(Detected change data)
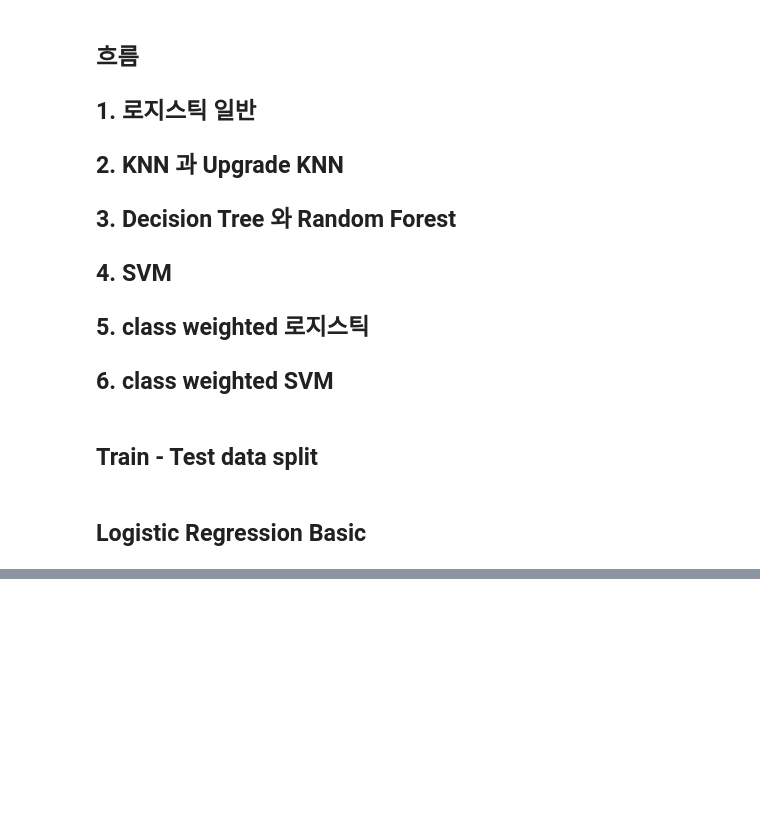
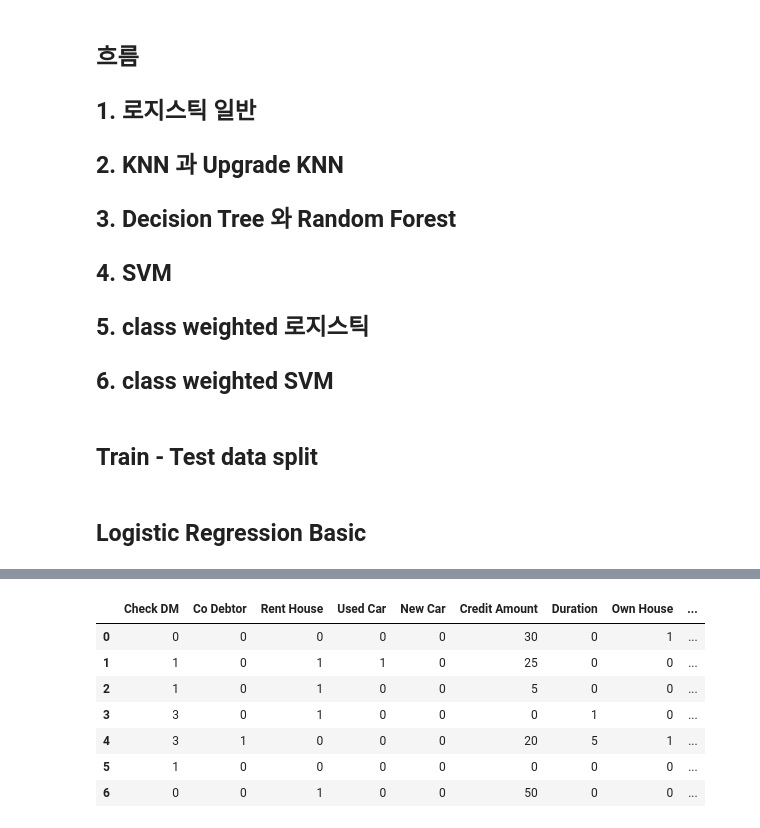
Before and after one commit to james-sungjae-lee/2018_Naver_DSC, a Jupyter notebook: Untitled2.ipynb, the cells around one changed output, grey strips where cells are left out. Cells and saved outputs as stored; diff of their text form; code cells hidden in the pictures; blank space fills up the shorter version.

```diff
--- a/Untitled2.ipynb
+++ b/Untitled2.ipynb
@@ -60,0 +340,9 @@ avg / total       0.74      0.75      0.73       300
+# %%
+F_test = pd.read_csv('F_test.csv', header=None)
+# %%
+col_names = ['Check DM', 'Duration', 'Credit History', 'Credit Amount',
+            'Saving Account', 'Employment', 'Personal Status', 'Residence',
+            'Property', 'Age', 'Other Installment', 'Existing Credit',
+            'Liable People', 'Telephone', 'Foreign', 'New Car', 'Used Car', 'No Debtor', 'Co Debtor',
+            'Rent House','Own House', 'Job1', 'Job2', 'Job3']
+F_test.columns = col_names
@@ -60,0 +360,3 @@ avg / total       0.74      0.75      0.73       300
+# %%
+F_test = F_test[['Check DM', 'Co Debtor', 'Rent House', 'Used Car', 'New Car', 'Credit Amount',
+       'Duration', 'Own House', 'Credit History','Saving Account']]
@@ -60,0 +393,11 @@ avg / total       0.74      0.75      0.73       300
+# %%
+F_test
+# %% [output]
+|  | Check DM | Co Debtor | Rent House | Used Car | New Car | Credit Amount | Duration | Own House | ... |
+| 0 | 0 | 0 | 0 | 0 | 0 | 30 | 0 | 1 | ... |
+| 1 | 1 | 0 | 1 | 1 | 0 | 25 | 0 | 0 | ... |
+| 2 | 1 | 0 | 1 | 0 | 0 | 5 | 0 | 0 | ... |
+| 3 | 3 | 0 | 1 | 0 | 0 | 0 | 1 | 0 | ... |
+| 4 | 3 | 1 | 0 | 0 | 0 | 20 | 5 | 1 | ... |
+| 5 | 1 | 0 | 0 | 0 | 0 | 0 | 0 | 0 | ... |
+| 6 | 0 | 0 | 1 | 0 | 0 | 50 | 0 | 0 | ... |
```
Also changed, not shown: parts of 51 cells of this notebook, 2 other files.
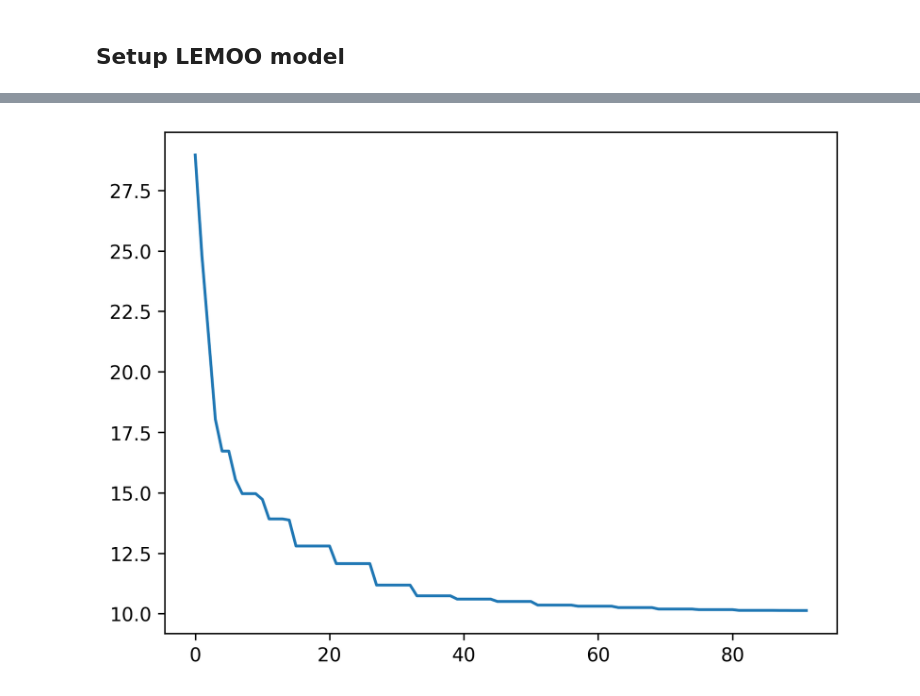
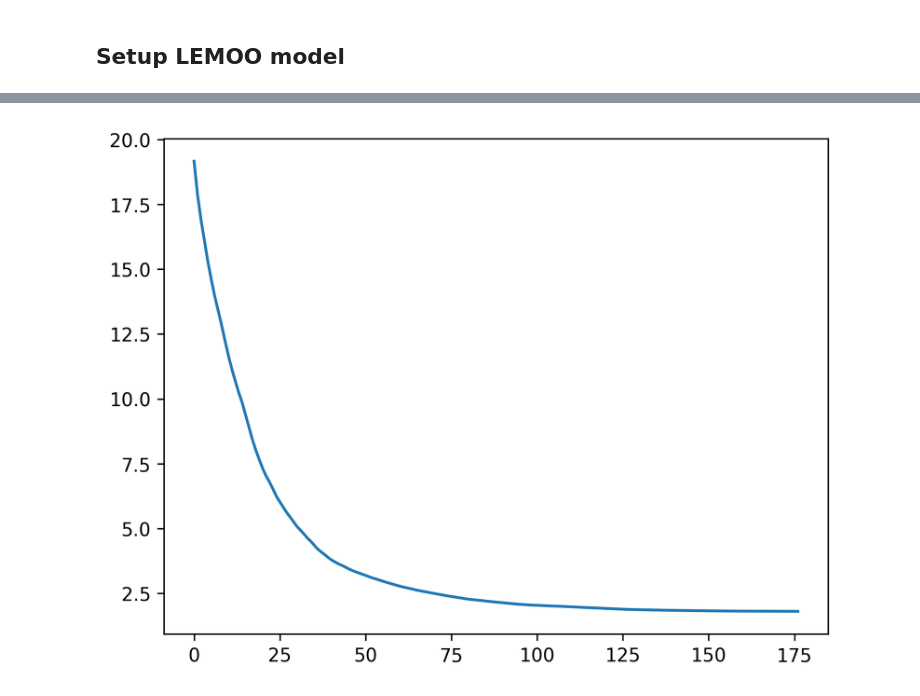
Before and after one commit to gialmisi/XLEMOO, a Jupyter notebook: notebooks/Testing.ipynb, the cells around one changed output, grey strips where cells are left out. Drawn from its saved outputs; the diff is of its cells as text; code cells hidden in the pictures.

```diff
--- a/notebooks/Testing.ipynb
+++ b/notebooks/Testing.ipynb
@@ -22,8 +23,8 @@ from imodels import C45TreeClassifier
 # %% [markdown]
 ## Define problem
 # %%
-n_objectives = 8
-n_variables = 11
+n_objectives = 3
+n_variables = 50
 problem = test_problem_builder("DTLZ7", n_variables, n_objectives)
 # problem = river_pollution_problem()
 # %% [markdown]
@@ -33,37 +34,38 @@ nadir = np.ones(n_objectives)
 ideal = np.zeros(n_objectives)
 # ideal = np.array([-6.34, -3.44, -7.5, 0, 0])
 # nadir = np.array([-4.75, -2.85, -0.32, 9.70, 0.35])
-ref_point = np.array([0.1]*10)
-# fitness_fun = asf_wrapper(GuessASF(nadir), {"reference_point": ref_point})
+ref_point = np.array([0.1]*n_objectives)
+fitness_fun = asf_wrapper(GuessASF(nadir), {"reference_point": ref_point})
 
-fitness_fun = naive_sum
+# fitness_fun = naive_sum
 
 lem_params = LEMParams(
-    n_total_iterations=100,
+    n_total_iterations=60,
     n_ea_gen_per_iter=10,
     n_ml_gen_per_iter=1,
     use_darwin=True,
-    use_ml=True,
+    use_ml=False,
     fitness_indicator=fitness_fun,
-    ml_probe = 5,
+    ml_probe = 1,
     ml_threshold = 0.999,
     darwin_probe = 5,
     darwin_threshold = 0.999
 )
 
 ea_params = EAParams(
-    population_size=100,
+    population_size=50,
     cross_over_op=SBX_xover(),
     mutation_op=BP_mutation(problem.get_variable_lower_bounds(), problem.get_variable_upper_bounds()),
-    selection_op=TournamentSelection(None, tournament_size=2),
+    # selection_op=TournamentSelection(None, tournament_size=2),
+    selection_op=SelectNBest(None, 50),
     population_init_design="RandomDesign"
 )
 
-# ml = DecisionTreeClassifier(random_state=0)
-ml = DecisionTreeClassifier()
+ml = DecisionTreeClassifier(random_state=0)
+# ml = SlipperClassifier(n_estimators=5)
 ml_params = MLParams(
-    H_split=0.2,
-    L_split=0.2,
+    H_split=0.4,
+    L_split=0.4,
     ml_model=ml,
     ml_fitness=fitness_fun
 )
@@ -78,5 +97,5 @@ lemoo.run()
 # %%
-plot_best_fitnesses(lemoo._generation_history)
+plot_mean_fitnesses(lemoo._generation_history)
 # %% [output]
-[figure, old version]
+[figure, new version]
 # %%
```
Also changed, not shown: parts of 3 cells of this notebook, 5 other files.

§ **YOUR INSTRUCTIONS**:
Please output all of the data exactly as given, omitting any images it holds.

§ **SOLUTION TO THE PROBLEM**:
Before and after one commit to james-sungjae-lee/2018_Naver_DSC, a Jupyter notebook: Untitled2.ipynb, the cells around one changed output, grey strips where cells are left out. Cells and saved outputs as stored; diff of their text form; code cells hidden in the pictures; blank space fills up the shorter version.

```diff
--- a/Untitled2.ipynb
+++ b/Untitled2.ipynb
@@ -60,0 +340,9 @@ avg / total       0.74      0.75      0.73       300
+# %%
+F_test = pd.read_csv('F_test.csv', header=None)
+# %%
+col_names = ['Check DM', 'Duration', 'Credit History', 'Credit Amount',
+            'Saving Account', 'Employment', 'Personal Status', 'Residence',
+            'Property', 'Age', 'Other Installment', 'Existing Credit',
+            'Liable People', 'Telephone', 'Foreign', 'New Car', 'Used Car', 'No Debtor', 'Co Debtor',
+            'Rent House','Own House', 'Job1', 'Job2', 'Job3']
+F_test.columns = col_names
@@ -60,0 +360,3 @@ avg / total       0.74      0.75      0.73       300
+# %%
+F_test = F_test[['Check DM', 'Co Debtor', 'Rent House', 'Used Car', 'New Car', 'Credit Amount',
+       'Duration', 'Own House', 'Credit History','Saving Account']]
@@ -60,0 +393,11 @@ avg / total       0.74      0.75      0.73       300
+# %%
+F_test
+# %% [output]
+|  | Check DM | Co Debtor | Rent House | Used Car | New Car | Credit Amount | Duration | Own House | ... |
+| 0 | 0 | 0 | 0 | 0 | 0 | 30 | 0 | 1 | ... |
+| 1 | 1 | 0 | 1 | 1 | 0 | 25 | 0 | 0 | ... |
+| 2 | 1 | 0 | 1 | 0 | 0 | 5 | 0 | 0 | ... |
+| 3 | 3 | 0 | 1 | 0 | 0 | 0 | 1 | 0 | ... |
+| 4 | 3 | 1 | 0 | 0 | 0 | 20 | 5 | 1 | ... |
+| 5 | 1 | 0 | 0 | 0 | 0 | 0 | 0 | 0 | ... |
+| 6 | 0 | 0 | 1 | 0 | 0 | 50 | 0 | 0 | ... |
```
Also changed, not shown: parts of 51 cells of this notebook, 2 other files.
Before and after one commit to gialmisi/XLEMOO, a Jupyter notebook: notebooks/Testing.ipynb, the cells around one changed output, grey strips where cells are left out. Drawn from its saved outputs; the diff is of its cells as text; code cells hidden in the pictures.

```diff
--- a/notebooks/Testing.ipynb
+++ b/notebooks/Testing.ipynb
@@ -22,8 +23,8 @@ from imodels import C45TreeClassifier
 # %% [markdown]
 ## Define problem
 # %%
-n_objectives = 8
-n_variables = 11
+n_objectives = 3
+n_variables = 50
 problem = test_problem_builder("DTLZ7", n_variables, n_objectives)
 # problem = river_pollution_problem()
 # %% [markdown]
@@ -33,37 +34,38 @@ nadir = np.ones(n_objectives)
 ideal = np.zeros(n_objectives)
 # ideal = np.array([-6.34, -3.44, -7.5, 0, 0])
 # nadir = np.array([-4.75, -2.85, -0.32, 9.70, 0.35])
-ref_point = np.array([0.1]*10)
-# fitness_fun = asf_wrapper(GuessASF(nadir), {"reference_point": ref_point})
+ref_point = np.array([0.1]*n_objectives)
+fitness_fun = asf_wrapper(GuessASF(nadir), {"reference_point": ref_point})
 
-fitness_fun = naive_sum
+# fitness_fun = naive_sum
 
 lem_params = LEMParams(
-    n_total_iterations=100,
+    n_total_iterations=60,
     n_ea_gen_per_iter=10,
     n_ml_gen_per_iter=1,
     use_darwin=True,
-    use_ml=True,
+    use_ml=False,
     fitness_indicator=fitness_fun,
-    ml_probe = 5,
+    ml_probe = 1,
     ml_threshold = 0.999,
     darwin_probe = 5,
     darwin_threshold = 0.999
 )
 
 ea_params = EAParams(
-    population_size=100,
+    population_size=50,
     cross_over_op=SBX_xover(),
     mutation_op=BP_mutation(problem.get_variable_lower_bounds(), problem.get_variable_upper_bounds()),
-    selection_op=TournamentSelection(None, tournament_size=2),
+    # selection_op=TournamentSelection(None, tournament_size=2),
+    selection_op=SelectNBest(None, 50),
     population_init_design="RandomDesign"
 )
 
-# ml = DecisionTreeClassifier(random_state=0)
-ml = DecisionTreeClassifier()
+ml = DecisionTreeClassifier(random_state=0)
+# ml = SlipperClassifier(n_estimators=5)
 ml_params = MLParams(
-    H_split=0.2,
-    L_split=0.2,
+    H_split=0.4,
+    L_split=0.4,
     ml_model=ml,
     ml_fitness=fitness_fun
 )
@@ -78,5 +97,5 @@ lemoo.run()
 # %%
-plot_best_fitnesses(lemoo._generation_history)
+plot_mean_fitnesses(lemoo._generation_history)
 # %% [output]
-[figure, old version]
+[figure, new version]
 # %%
```
Also changed, not shown: parts of 3 cells of this notebook, 5 other files.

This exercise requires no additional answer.